Private schools in Britain are usually high-priced and abundantly resourced. As a result, it is natural to assume that the students lucky enough to get admitted to these schools receive a superior-quality education and attention. Regrettably, this is not the case this time.
Talk to any youngster, and you are likely to hear constant whine about stress to perform academically, come up to parent’s expectations, or be popular among peers.
The investigation findings
A probe into the prevalent social issues among Britain’s youngsters, conducted by Britain’s popular magazine, Tatler, reveals that Britain’s top schools are battling against an omnipresent threat of students indulging in class A drugs.

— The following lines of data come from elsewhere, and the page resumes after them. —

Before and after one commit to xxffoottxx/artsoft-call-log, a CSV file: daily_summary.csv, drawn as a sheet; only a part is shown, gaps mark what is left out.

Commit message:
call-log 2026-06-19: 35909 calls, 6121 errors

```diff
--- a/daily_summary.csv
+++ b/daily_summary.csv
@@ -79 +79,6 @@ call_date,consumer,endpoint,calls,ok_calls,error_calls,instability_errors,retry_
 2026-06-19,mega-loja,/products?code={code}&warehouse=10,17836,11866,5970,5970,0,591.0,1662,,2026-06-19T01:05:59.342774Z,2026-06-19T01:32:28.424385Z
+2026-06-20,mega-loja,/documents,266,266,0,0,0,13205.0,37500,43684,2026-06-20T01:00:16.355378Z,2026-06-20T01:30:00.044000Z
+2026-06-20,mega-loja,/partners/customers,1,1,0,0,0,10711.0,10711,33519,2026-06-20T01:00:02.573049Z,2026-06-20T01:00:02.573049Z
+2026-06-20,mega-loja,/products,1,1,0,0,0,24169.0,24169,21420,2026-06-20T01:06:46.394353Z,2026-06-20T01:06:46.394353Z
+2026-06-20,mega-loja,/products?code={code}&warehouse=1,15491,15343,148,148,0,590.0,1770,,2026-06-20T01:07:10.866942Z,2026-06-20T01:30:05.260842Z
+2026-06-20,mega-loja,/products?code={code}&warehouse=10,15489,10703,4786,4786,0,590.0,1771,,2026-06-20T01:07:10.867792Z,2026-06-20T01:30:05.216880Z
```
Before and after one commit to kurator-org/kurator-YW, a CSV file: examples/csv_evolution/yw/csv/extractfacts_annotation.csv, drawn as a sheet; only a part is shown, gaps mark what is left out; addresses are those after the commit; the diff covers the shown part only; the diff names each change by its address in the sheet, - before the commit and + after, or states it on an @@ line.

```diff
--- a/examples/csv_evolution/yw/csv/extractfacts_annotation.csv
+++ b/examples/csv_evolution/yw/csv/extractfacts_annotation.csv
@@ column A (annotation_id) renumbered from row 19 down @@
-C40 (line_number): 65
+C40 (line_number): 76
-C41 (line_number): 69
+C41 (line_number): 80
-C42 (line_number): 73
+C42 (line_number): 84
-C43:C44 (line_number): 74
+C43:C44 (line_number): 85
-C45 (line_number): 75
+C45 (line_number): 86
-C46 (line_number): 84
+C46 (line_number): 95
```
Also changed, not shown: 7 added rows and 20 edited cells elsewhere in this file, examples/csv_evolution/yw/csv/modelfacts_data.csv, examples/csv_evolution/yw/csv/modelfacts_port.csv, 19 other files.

Upon conducting a set of interviews with youngsters, another horrifying detail was unearthed – teenagers consuming drugs had peers support from those actively involved in the drug trade.
The ones commonly consumed are cocaine, ketamine, MDMA, and cannabis. Among others, nervous system stimulants like Ritalin and Adderall are widely used.

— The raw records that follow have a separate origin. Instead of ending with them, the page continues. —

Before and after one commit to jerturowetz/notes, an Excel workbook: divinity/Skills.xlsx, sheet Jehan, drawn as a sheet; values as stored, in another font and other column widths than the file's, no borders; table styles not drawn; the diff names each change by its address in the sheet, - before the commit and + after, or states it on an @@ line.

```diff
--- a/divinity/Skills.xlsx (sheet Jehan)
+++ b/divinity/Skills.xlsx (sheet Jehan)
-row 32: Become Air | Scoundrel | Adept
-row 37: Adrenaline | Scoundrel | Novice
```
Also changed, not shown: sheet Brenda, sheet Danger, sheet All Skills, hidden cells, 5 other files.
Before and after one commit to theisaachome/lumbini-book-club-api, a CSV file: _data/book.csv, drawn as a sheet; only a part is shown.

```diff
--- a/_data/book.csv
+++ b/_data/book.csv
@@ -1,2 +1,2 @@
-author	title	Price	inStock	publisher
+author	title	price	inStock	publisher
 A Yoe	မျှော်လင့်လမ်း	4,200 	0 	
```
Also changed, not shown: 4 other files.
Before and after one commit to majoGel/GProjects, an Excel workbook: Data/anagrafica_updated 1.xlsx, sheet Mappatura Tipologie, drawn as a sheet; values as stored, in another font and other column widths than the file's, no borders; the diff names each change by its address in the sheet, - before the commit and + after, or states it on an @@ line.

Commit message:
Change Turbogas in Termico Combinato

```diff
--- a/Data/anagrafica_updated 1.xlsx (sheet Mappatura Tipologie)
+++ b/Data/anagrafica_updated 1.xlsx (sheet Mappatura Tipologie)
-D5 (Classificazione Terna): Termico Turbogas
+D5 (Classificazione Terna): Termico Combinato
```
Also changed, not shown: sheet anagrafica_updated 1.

In one of the distressing interviews, a seventeen-year-old teenager confesses that drugs have become an essential part of today’s party culture.
Drug-consuming students are everywhere; on the streets, outside schools, and at times, even at the dormitories. According to him, it is not only impossible to withstand the drug addiction, but some are also coerced into using them.
A nineteen-year-old former student from a renowned London’s girls’ school admits that one of her friends would take the MDMA just before class periods to make them “more interesting.”
While some school kids let out the constant presence of drugs around them, others claimed that in some schools, it is considered abnormal if one has not “experienced” drugs yet.
Parents bear the brunt
What is more unnerving is the fact that these drugs are costly, and one of the reasons students from privileged class families are giving into drugs is because they have the resources and wealth.
The magazine further discloses that the number of admissions into rehab and boot camps have been escalating in recent years. The gravity of the situation is evident from the fact that some parents even prefer to pay an exorbitant fee for the best rehab program, sometimes conducted internationally in places like the Netherlands or the US, rather than relying on government-affiliated institutes.
With alarming episodes of mental disorders such as hallucinations and delusions witnessed in schools, some parents were forced to shell out an enormous rehabilitation fee of seventy thousand pounds (£70,000).
The ubiquitous influence of drugs can be felt through its widespread distribution network using the dark web or social networking sites. The ones pressed for cash, choose to sell their clothes or valuable personal belongings on an online shopping app.
Indeed, the research findings do shed light on the social predicaments of youngsters from the 21st century; however, it is equally upon the parents and the society to prevent the youth from scenarios that potentially lead them to substance use.